Exercise instructions: The following data has a line with "shift calculators (shift_detector.py)" and a line with "integration test suites". Write out exactly those lines and all the lines between them.

Records for processing:
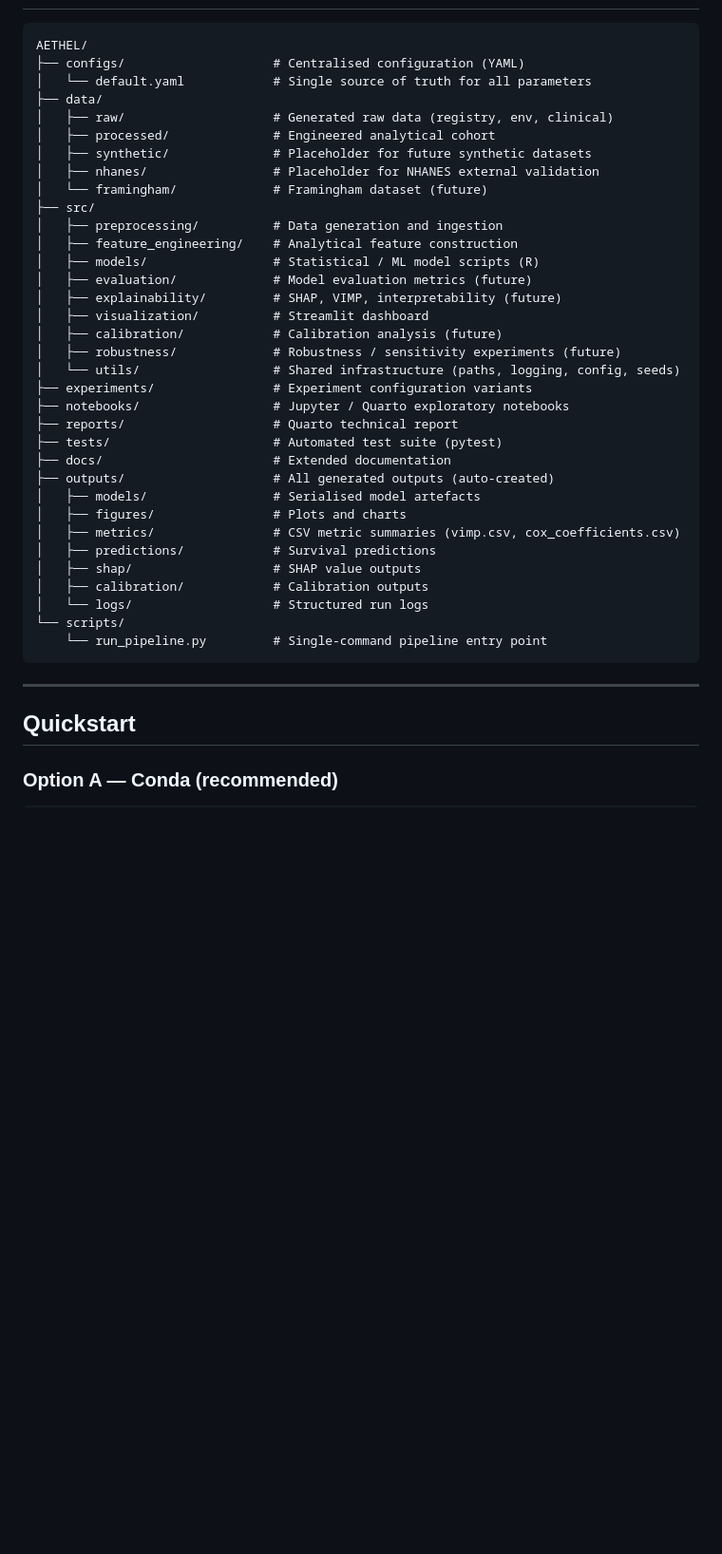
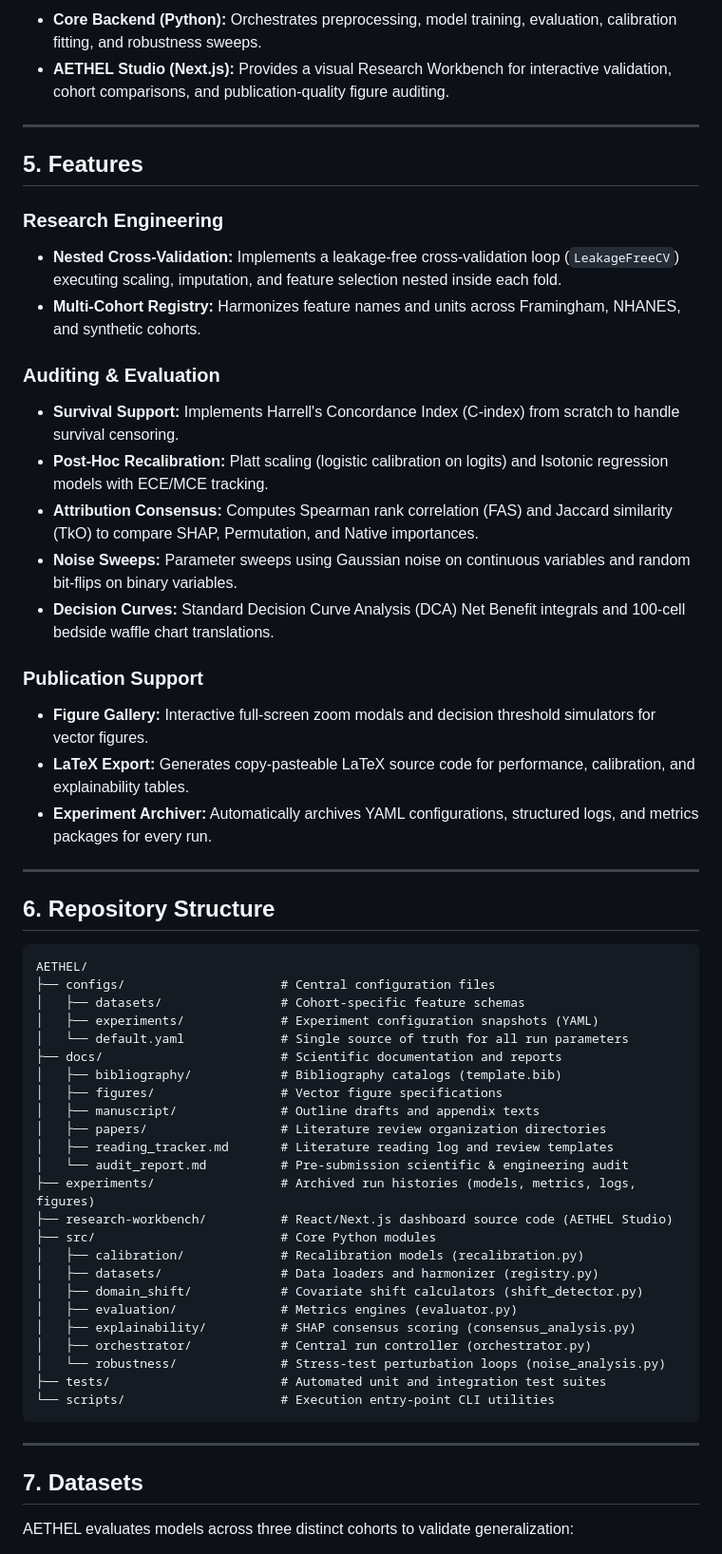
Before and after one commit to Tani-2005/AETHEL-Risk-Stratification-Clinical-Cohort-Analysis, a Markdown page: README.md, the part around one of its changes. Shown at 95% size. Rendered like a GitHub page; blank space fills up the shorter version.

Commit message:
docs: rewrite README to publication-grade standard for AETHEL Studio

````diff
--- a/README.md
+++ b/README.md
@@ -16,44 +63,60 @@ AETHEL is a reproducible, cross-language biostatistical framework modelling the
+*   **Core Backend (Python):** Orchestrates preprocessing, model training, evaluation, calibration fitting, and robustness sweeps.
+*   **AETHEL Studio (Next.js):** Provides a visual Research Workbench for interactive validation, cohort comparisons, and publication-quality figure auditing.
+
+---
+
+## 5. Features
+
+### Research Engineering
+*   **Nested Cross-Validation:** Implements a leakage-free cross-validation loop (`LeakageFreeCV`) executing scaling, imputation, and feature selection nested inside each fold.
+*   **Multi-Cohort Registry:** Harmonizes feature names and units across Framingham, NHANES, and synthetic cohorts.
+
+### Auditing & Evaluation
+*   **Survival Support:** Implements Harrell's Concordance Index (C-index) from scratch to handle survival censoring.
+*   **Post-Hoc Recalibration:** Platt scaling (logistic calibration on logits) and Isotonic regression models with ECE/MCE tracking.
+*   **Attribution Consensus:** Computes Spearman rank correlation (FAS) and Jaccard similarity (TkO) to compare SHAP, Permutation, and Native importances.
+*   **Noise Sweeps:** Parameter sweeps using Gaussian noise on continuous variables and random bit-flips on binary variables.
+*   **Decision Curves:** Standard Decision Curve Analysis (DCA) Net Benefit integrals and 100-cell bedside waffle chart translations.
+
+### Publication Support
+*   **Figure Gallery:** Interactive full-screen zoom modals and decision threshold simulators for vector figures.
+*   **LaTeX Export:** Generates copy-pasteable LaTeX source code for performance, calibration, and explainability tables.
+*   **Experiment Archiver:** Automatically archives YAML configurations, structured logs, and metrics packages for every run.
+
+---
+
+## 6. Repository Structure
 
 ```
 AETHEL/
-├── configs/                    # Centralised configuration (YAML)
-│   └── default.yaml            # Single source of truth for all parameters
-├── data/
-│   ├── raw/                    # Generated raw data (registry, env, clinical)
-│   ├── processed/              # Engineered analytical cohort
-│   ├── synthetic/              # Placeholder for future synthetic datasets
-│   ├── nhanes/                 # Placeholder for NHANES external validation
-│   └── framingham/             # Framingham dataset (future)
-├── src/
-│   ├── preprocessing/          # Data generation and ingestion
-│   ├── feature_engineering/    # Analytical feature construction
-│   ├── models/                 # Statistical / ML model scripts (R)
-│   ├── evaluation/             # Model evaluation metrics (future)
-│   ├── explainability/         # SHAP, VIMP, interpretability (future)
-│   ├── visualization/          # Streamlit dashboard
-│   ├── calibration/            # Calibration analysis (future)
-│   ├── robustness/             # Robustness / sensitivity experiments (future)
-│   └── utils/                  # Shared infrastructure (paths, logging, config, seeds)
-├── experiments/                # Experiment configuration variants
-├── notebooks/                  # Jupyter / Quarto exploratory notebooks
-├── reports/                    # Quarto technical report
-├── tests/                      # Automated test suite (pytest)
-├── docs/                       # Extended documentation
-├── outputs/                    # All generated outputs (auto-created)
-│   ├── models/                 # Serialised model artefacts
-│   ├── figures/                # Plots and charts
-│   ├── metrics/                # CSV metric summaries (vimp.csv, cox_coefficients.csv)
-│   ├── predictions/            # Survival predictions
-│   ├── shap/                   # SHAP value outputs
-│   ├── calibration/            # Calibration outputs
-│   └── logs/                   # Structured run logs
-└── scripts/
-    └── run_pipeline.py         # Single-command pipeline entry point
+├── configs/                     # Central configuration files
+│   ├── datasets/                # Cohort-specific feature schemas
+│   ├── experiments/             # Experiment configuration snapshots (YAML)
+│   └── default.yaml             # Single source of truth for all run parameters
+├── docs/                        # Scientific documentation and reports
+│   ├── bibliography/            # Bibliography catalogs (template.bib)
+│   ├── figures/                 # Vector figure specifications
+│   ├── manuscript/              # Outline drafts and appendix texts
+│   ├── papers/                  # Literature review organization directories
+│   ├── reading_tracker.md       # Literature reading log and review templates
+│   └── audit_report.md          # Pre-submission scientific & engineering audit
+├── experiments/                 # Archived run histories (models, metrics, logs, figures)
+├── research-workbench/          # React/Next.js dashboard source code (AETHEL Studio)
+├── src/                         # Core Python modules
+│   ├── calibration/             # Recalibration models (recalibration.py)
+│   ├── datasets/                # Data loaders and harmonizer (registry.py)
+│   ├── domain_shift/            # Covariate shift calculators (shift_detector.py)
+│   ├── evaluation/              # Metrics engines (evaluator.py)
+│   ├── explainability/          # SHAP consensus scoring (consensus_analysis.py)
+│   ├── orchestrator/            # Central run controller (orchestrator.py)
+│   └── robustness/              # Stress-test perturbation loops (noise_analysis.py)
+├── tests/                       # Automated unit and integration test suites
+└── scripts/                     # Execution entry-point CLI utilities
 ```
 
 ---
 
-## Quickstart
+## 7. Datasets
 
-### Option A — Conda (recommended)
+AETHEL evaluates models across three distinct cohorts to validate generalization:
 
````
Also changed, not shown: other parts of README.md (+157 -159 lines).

Answer for this exercise:
+│   ├── domain_shift/            # Covariate shift calculators (shift_detector.py)
+│   ├── evaluation/              # Metrics engines (evaluator.py)
+│   ├── explainability/          # SHAP consensus scoring (consensus_analysis.py)
+│   ├── orchestrator/            # Central run controller (orchestrator.py)
+│   └── robustness/              # Stress-test perturbation loops (noise_analysis.py)
+├── tests/                       # Automated unit and integration test suites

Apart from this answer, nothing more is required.